Rhonda Farr was hypnotised by the scene before her, or at least that’s what she told herself later. How else could she explain watching a six-foot rabbit (or at least, a man in a rabbit costume) hop up to Trudy Florruci’s car, approach Trudy’s daughter, escort Ernie into a gold VW bug and drive away?
Distraught at her inaction, Rhonda involves herself in the subsequent investigation, and the more she sees the more strongly she’s reminded of the disappearance of another young girl from the small town of Pike’s Crossing, her childhood best friend Lizzy, and the more she thinks about that summer, viewing events through the filter of youth, and complicated by her still unrequited feelings for Lizzy’s brother Peter.
While the hunt for Ernie shapes and propels the plot, it is many ways a secondary storyline, as McMahon explores Rhonda’s personality, in many ways stunted, her life unexamined and on hold without her realising. This unique and interesting novel combines mystery with a more literary pastiche of past and present, as Rhonda uncovers truths about herself, about those closest to her, and as she begins to fear that there’s nobody she can truly trust.

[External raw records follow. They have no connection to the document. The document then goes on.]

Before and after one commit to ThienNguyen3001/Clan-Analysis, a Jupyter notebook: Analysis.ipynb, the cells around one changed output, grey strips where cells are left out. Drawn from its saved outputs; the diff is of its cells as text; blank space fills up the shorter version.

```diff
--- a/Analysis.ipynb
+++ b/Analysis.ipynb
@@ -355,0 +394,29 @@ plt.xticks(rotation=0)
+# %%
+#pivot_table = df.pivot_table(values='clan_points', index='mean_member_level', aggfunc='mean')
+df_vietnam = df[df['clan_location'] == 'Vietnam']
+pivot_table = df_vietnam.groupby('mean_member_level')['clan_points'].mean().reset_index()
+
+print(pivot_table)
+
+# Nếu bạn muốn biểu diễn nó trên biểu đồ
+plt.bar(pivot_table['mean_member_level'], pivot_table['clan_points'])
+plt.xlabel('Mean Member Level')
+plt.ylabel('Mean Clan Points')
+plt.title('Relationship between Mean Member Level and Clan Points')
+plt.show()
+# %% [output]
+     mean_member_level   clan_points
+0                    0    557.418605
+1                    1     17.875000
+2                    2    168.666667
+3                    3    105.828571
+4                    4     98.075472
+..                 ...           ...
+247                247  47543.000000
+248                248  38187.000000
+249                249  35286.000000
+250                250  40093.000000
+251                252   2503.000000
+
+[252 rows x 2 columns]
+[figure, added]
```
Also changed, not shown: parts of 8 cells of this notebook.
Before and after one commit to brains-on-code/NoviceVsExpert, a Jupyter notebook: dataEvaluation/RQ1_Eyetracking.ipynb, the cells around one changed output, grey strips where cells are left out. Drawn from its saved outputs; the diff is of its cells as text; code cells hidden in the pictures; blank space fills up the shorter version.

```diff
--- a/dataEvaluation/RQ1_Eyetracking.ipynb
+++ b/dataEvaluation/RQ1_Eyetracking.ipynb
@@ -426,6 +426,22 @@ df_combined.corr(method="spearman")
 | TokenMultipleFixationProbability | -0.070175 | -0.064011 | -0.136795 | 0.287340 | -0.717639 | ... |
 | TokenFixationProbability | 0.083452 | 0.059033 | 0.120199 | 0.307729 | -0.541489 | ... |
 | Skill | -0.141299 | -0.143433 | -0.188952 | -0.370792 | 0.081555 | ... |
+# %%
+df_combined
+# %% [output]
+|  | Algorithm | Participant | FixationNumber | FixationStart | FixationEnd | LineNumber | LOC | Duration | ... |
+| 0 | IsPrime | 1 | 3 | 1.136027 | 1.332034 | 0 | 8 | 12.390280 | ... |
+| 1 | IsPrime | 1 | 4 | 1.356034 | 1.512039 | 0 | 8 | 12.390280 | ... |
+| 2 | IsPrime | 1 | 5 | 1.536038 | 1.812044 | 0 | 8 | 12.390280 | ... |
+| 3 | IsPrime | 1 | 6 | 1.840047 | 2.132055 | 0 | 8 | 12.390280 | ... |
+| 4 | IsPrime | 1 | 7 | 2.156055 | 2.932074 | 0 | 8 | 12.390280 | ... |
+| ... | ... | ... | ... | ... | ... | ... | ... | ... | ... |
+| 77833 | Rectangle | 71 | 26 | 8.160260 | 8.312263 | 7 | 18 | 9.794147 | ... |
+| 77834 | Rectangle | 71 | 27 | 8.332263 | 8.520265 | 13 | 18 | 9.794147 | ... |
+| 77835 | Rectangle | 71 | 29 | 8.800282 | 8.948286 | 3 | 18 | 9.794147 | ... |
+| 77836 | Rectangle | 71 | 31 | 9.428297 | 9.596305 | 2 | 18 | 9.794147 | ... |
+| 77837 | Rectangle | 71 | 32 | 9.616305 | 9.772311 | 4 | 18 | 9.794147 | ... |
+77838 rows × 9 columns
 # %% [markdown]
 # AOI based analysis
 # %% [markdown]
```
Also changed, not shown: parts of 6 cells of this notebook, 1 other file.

The writing is certainly accessible, but though not an overtly heavy or ponderous book, Island of Lost Girls is far from light reading. I really liked McMahon’s voice and her interweaving of past and present. She was able to reveal truths to the adult eyes of readers that could be easily unseen by a child and by inattentive adults, and the emergence of facts if oblique and covert, making the reading experience rewarding. I anticipate tracking down her other works - Alex